A Poem by Elizabeth Hoover


I. Assorted Facts About Rivers

drive southward (except one)
lack relics
follow salt
exist in imagination and myth as well as in mud and mineral
hard to integrate into the mind because of continuity, edacity, deathlessness
when meeting another body, a river welcomes part of that body into its own
this perfect body is known as estuary

II. A Story with a River

One day during rowing practice, our coach yelled, “Hold water,” meaning place the oars vertically in the river to arrest forward motion. Our arms shook with effort as the boat kept drifting toward the bridge topped by police cars. A rope dangled over the edge. Suddenly a diver lifted his otter-slick head from the water and waved. The rope went taut. As we slid beneath the bridge, a body lifted from the river, twisting like a pupa and sprinkling us with water. Later we learned from the coach’s newspaper that the woman had been raped and, when she ran, chased to the bridge. We talked about ourselves — what we would do — and of the river, choppy on account of rain.

III. Relationship to Sky

If overcast, mid-sized waves.
If sunny, depends on the wind.
If light rain, smooth.
If after a hard rain, choppy
and coach kept us on land, doing jumping jacks
in the parking lot and a drill called
prisoner runs. As we jogged past the bridge,
how many of us wondered what the river held?
How many graves does the river make? How many
dream of escape along a river? As our feet bit the gravel
at the edge of the bridge’s shadow, did we ask
was it a jump or a push?

IV. On Mass and Persistence

How does one measure the mass of a river,
mass meaning whether or not you can gather
something in your arms. In that sense,
the river’s mass is both yes and no, if —
as one girl imagines — the woman stretched
her arms out as though greeting a loved one.

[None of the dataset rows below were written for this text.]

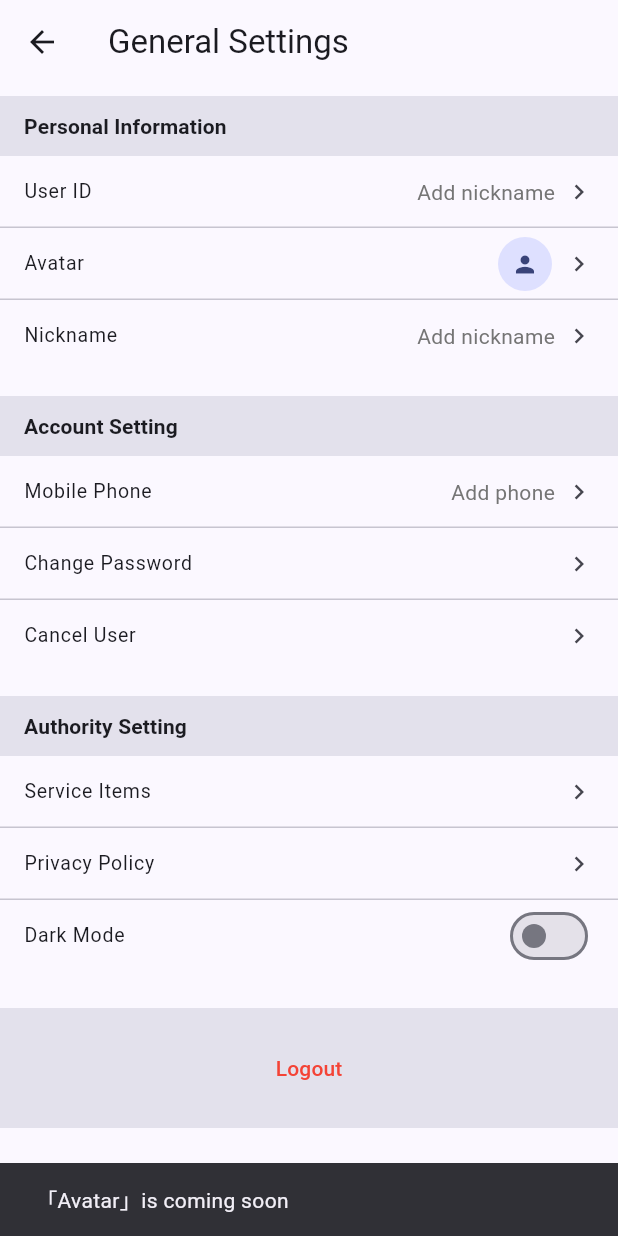
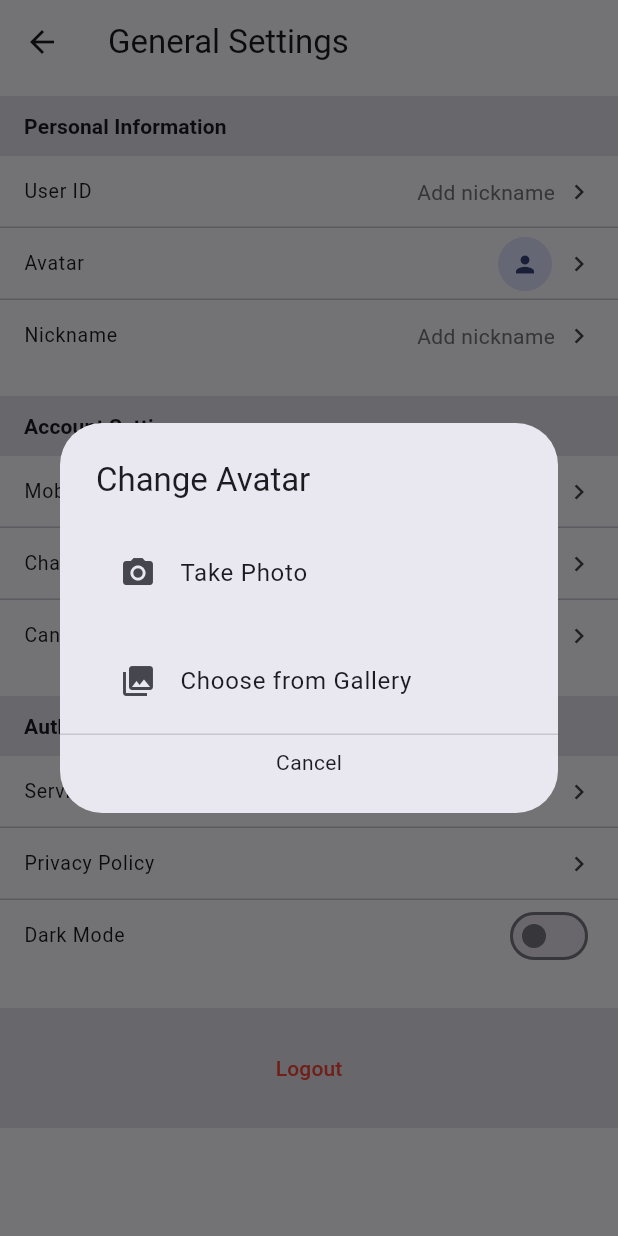
Before and after one commit to scientifios/organizational_app_group_1_csen268_f25, a Flutter app: the SettingsPage screen opened by its route, after a tap on "Avatar", on a phone screen of 412 x 824 dp. Run offline on Flutter 3.47's test engine with Material 3 defaults, Android fonts, the light colour scheme and no system bars; our stand-ins replace bloc, equatable, flutter_bloc, go_router.

Commit message:
interaction for avator

```diff
--- a/lib/ui/pages/settings_page.dart
+++ b/lib/ui/pages/settings_page.dart
@@ -54,7 +54,14 @@
                     const Icon(Icons.chevron_right, size: 20),
                   ],
                 ),
-                onTap: () => _showWorkInProgress(context, 'Avatar'),
+                onTap: () async{
+                  final source = await _chooseAvatarSourceDialog(context);
+                  if (source != null){
+                    ScaffoldMessenger.of(context).showSnackBar(
+                      SnackBar(content: Text('Avatar: $source (demo only)'))
+                      );
+                  }
+                },
               ),
               const Divider(height: 0),
               _SettingsTile(
@@ -261,3 +268,33 @@
   if (result == null || result.isEmpty || result == initial) return null;
   return result;
 }
+
+Future<String?> _chooseAvatarSourceDialog(BuildContext context) {
+  return showDialog<String>(
+    context: context,
+    builder: (_) => SimpleDialog(
+      title: const Text('Change Avatar'),
+      children: [
+        SimpleDialogOption(
+          onPressed: () => Navigator.pop(context, 'Take Photo'),
+          child: const ListTile(
+            leading: Icon(Icons.photo_camera),
+            title: Text('Take Photo'),
+          ),
+        ),
+        SimpleDialogOption(
+          onPressed: () => Navigator.pop(context, 'Choose from Gallery'),
+          child: const ListTile(
+            leading: Icon(Icons.photo_library),
+            title: Text('Choose from Gallery'),
+          ),
+        ),
+        const Divider(height: 0),
+        SimpleDialogOption(
+          onPressed: () => Navigator.pop(context),
+          child: const Center(child: Text('Cancel')),
+        ),
+      ],
+    ),
+  );
+}
```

She is afraid she will see herself
dangling from that rope. Impossible, she thinks,
I never ran. How did the woman know to run or rather how
did she will herself to move, to kick and fight? Or how
did I not? The girl needs another question, one that will make
a new river, one that will make estuary, a question
I don’t yet have the words for. Instead I will tell you
how 13 horses once stood on the banks of the Bukhtarma crowned
in ibex horns and ornamented with masks of cats and griffins,
all smelted from gold so when the sun rises they shine like
mythical creatures scattering sparks into the dawn-slicked water
where they will be slaughtered, buried with their master, and revealed
millennia later by archeologists puzzling over these adornments and
I will tell you archeologists bore into their bones to study the marrow
so I can run
without seeing the river, or the body lifting, or the men sliding me onto
the gurney, the gurney wheeling away.

Elizabeth Hoover’s poetry has appeared in Epoch, Crab Orchard Review, The Los Angeles Review, and elsewhere. She recently received the Difficult Fruit Poetry Prize from IthacaLit. Her creative nonfiction has been published in Lunch Ticket and StoryQuarterly, as the winner of their 2015 essay prize. She lives in Pittsburgh.

The Poetry Section is edited by Mark Bibbins.